The best situation is if your manager is sympathetic and will help you move into the new position. In this case, schedule a meeting with your manager, explain what you want to do, and ask your manager to help you work out a plan for transitioning into the new job. If another manager is involved, include that manager in the discussions of the transition plan.
To create a transition plan, start with a job description, from your Human Resources department. Then write a plan to get the education and experience you do not currently have. This plan might include the need for additional training; getting experience doing the work of the new position; getting exposure to the right people who can support you in obtaining the new position; producing papers, articles, or presentations in the skills or knowledge of the new job; or training other people in the new skills (to demonstrate that you know them well enough to train others).
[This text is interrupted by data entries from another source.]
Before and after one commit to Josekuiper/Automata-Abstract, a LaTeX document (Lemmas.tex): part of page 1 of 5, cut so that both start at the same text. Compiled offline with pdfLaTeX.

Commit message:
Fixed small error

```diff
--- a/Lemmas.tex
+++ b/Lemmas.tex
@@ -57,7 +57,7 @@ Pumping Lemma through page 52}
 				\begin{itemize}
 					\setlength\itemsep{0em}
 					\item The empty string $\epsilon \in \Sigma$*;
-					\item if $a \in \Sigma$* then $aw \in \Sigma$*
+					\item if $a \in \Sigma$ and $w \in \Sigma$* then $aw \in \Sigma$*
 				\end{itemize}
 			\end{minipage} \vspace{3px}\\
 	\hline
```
This transition into a new position might take one or two years. As long as you keep working on the plan, you will eventually achieve your goal. You should meet with your manager quarterly to make sure that you are doing the right thing, and to see if the plan needs to change. If another manager is involved, you should also meet with that person quarterly to report on progress, refine your plan, and develop a relationship with the new manager.
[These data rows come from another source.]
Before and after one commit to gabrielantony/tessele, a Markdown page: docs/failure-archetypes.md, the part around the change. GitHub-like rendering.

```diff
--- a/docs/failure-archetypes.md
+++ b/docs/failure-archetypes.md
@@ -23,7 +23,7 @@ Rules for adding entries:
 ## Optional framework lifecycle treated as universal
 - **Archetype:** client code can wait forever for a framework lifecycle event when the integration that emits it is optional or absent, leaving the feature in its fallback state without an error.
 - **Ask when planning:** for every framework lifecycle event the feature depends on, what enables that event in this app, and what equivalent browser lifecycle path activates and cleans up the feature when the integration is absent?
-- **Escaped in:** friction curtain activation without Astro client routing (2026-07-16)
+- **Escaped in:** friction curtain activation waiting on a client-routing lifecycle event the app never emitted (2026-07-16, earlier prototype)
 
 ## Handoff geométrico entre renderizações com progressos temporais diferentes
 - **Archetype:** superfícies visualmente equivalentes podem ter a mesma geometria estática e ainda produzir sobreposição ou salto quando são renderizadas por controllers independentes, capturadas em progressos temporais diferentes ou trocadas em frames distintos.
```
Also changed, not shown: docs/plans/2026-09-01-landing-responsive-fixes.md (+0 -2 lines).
You may be wondering why your manager would help you move into a new job. I have found that most managers, and certainly the good ones, really like helping people better themselves. If you are motivated and hard working, your manager will probably be pleased to help you work your way into a new position. If that new position means you will be working for someone else, your manager may be sad to lose a good employee, but happy for you and your success.
What if your manager is not sympathetic and will not help you? Then you have a harder job of working on the transition by yourself. The first step is to get a copy of the job description of the job you want to do. You can find this in your Human Resources department. Then, make yourself a transition plan as I described above. In this situation, you will have to continue doing your current work to an excellent level, and also start doing the work of the new job. In your annual or semi-annual performance review, demonstrate to your manager that you have done you own job very well, and also that you have been doing the work of the other position. If the transition plan is lengthy, you can then propose to your manager that he or she help you complete the transition process. If you have already learned the new job, then propose to your manager that you move into the new position. If the new position is working for someone else, then you can approach the other manager and demonstrate to him or her that you have been doing the work of the new job. Then propose that you start working for the new manager.
By taking one of these approaches, in a year or two you will find that you have the skills you need for the new position. Hopefully, you have the support of your manager and can move into that new job. If you do not have the support of your manager, then you can go to his or her manager or your human resources department and present the case for a job change to them. In the worst case, you will have obtained the skills you need to look for the new job outside your company, so the time spent developing your new skills is not wasted.
Assuming that you are trying to transition into a Business Analyst job, here are some specific things you can do:
1. Volunteer to take notes at team meetings and distribute those notes to your team members after the meeting. This demonstrates that you listen well and can act as a scribe or interviewer.
2. Volunteer to facilitate team meetings, meetings with stakeholders, or discussion sessions. Be sure you do not participate, but act strictly as a facilitator.
3. Make friends with a Business Analyst in your company and volunteer to help with his or her work. Things that a BA might be happy to have help with include interviews, observations, JAD sessions (the BA could be either facilitator or scribe and you can take the other role), writing first drafts of requirements documents, and managing requirements. Be sure you are a helper and do not try to take over your friend’s job! Learn everything you can from this person.
4. Look for a large project, preferable one that has 2 or more Business Analysts working on the team. Volunteer to the project manager or the manager of the BA team to do some information gathering for the Business Analysts. This is the work of a Starter Project BA. If you do a good job doing a little work for the project, ask the project manager or the manager of the BA team if you can come onto the team as a Starter Project BA either half-time or full-time. Explain that your work will be to support the other BA’s on the team. Let the project manager or the manager of the BA team negotiate with your manager for your time. Learn everything you can from the other Business Analysts on the team.